Before-and-after change data:

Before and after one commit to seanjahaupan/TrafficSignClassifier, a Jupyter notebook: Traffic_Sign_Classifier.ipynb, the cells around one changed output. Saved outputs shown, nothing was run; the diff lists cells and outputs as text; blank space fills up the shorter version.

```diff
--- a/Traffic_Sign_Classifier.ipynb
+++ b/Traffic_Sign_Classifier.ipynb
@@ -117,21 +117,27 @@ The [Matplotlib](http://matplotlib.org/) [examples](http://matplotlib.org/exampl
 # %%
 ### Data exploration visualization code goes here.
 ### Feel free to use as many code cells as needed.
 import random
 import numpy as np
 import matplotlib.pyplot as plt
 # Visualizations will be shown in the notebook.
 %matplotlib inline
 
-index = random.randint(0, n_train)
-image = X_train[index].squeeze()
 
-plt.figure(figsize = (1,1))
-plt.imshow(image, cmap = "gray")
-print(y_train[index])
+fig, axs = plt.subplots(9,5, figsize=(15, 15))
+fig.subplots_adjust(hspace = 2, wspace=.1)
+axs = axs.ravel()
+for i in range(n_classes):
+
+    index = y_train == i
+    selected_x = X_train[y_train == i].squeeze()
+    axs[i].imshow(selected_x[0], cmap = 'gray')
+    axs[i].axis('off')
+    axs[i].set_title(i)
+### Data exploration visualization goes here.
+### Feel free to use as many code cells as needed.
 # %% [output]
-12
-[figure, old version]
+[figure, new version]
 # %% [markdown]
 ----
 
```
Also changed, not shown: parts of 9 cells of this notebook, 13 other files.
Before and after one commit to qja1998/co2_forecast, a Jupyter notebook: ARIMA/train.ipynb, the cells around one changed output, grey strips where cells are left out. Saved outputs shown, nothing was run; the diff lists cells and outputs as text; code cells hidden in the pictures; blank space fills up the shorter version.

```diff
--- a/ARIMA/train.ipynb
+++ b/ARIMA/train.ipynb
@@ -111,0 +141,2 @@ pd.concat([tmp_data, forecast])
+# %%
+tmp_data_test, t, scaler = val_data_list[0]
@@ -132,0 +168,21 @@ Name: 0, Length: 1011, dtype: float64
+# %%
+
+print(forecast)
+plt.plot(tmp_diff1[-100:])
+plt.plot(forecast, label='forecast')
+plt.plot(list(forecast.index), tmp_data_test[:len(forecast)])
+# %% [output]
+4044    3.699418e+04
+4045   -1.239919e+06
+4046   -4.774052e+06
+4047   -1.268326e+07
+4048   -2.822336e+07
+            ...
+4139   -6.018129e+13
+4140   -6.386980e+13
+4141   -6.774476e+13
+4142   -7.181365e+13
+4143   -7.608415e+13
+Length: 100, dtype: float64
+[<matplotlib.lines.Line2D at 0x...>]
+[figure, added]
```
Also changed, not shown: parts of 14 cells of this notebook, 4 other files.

About this task:
Each line of the data must be retyped exactly as written.

Response below:
Before and after one commit to seanjahaupan/TrafficSignClassifier, a Jupyter notebook: Traffic_Sign_Classifier.ipynb, the cells around one changed output. Saved outputs shown, nothing was run; the diff lists cells and outputs as text; blank space fills up the shorter version.

```diff
--- a/Traffic_Sign_Classifier.ipynb
+++ b/Traffic_Sign_Classifier.ipynb
@@ -117,21 +117,27 @@ The [Matplotlib](http://matplotlib.org/) [examples](http://matplotlib.org/exampl
 # %%
 ### Data exploration visualization code goes here.
 ### Feel free to use as many code cells as needed.
 import random
 import numpy as np
 import matplotlib.pyplot as plt
 # Visualizations will be shown in the notebook.
 %matplotlib inline
 
-index = random.randint(0, n_train)
-image = X_train[index].squeeze()
 
-plt.figure(figsize = (1,1))
-plt.imshow(image, cmap = "gray")
-print(y_train[index])
+fig, axs = plt.subplots(9,5, figsize=(15, 15))
+fig.subplots_adjust(hspace = 2, wspace=.1)
+axs = axs.ravel()
+for i in range(n_classes):
+
+    index = y_train == i
+    selected_x = X_train[y_train == i].squeeze()
+    axs[i].imshow(selected_x[0], cmap = 'gray')
+    axs[i].axis('off')
+    axs[i].set_title(i)
+### Data exploration visualization goes here.
+### Feel free to use as many code cells as needed.
 # %% [output]
-12
-[figure, old version]
+[figure, new version]
 # %% [markdown]
 ----
 
```
Also changed, not shown: parts of 9 cells of this notebook, 13 other files.
Before and after one commit to qja1998/co2_forecast, a Jupyter notebook: ARIMA/train.ipynb, the cells around one changed output, grey strips where cells are left out. Saved outputs shown, nothing was run; the diff lists cells and outputs as text; code cells hidden in the pictures; blank space fills up the shorter version.

```diff
--- a/ARIMA/train.ipynb
+++ b/ARIMA/train.ipynb
@@ -111,0 +141,2 @@ pd.concat([tmp_data, forecast])
+# %%
+tmp_data_test, t, scaler = val_data_list[0]
@@ -132,0 +168,21 @@ Name: 0, Length: 1011, dtype: float64
+# %%
+
+print(forecast)
+plt.plot(tmp_diff1[-100:])
+plt.plot(forecast, label='forecast')
+plt.plot(list(forecast.index), tmp_data_test[:len(forecast)])
+# %% [output]
+4044    3.699418e+04
+4045   -1.239919e+06
+4046   -4.774052e+06
+4047   -1.268326e+07
+4048   -2.822336e+07
+            ...
+4139   -6.018129e+13
+4140   -6.386980e+13
+4141   -6.774476e+13
+4142   -7.181365e+13
+4143   -7.608415e+13
+Length: 100, dtype: float64
+[<matplotlib.lines.Line2D at 0x...>]
+[figure, added]
```
Also changed, not shown: parts of 14 cells of this notebook, 4 other files.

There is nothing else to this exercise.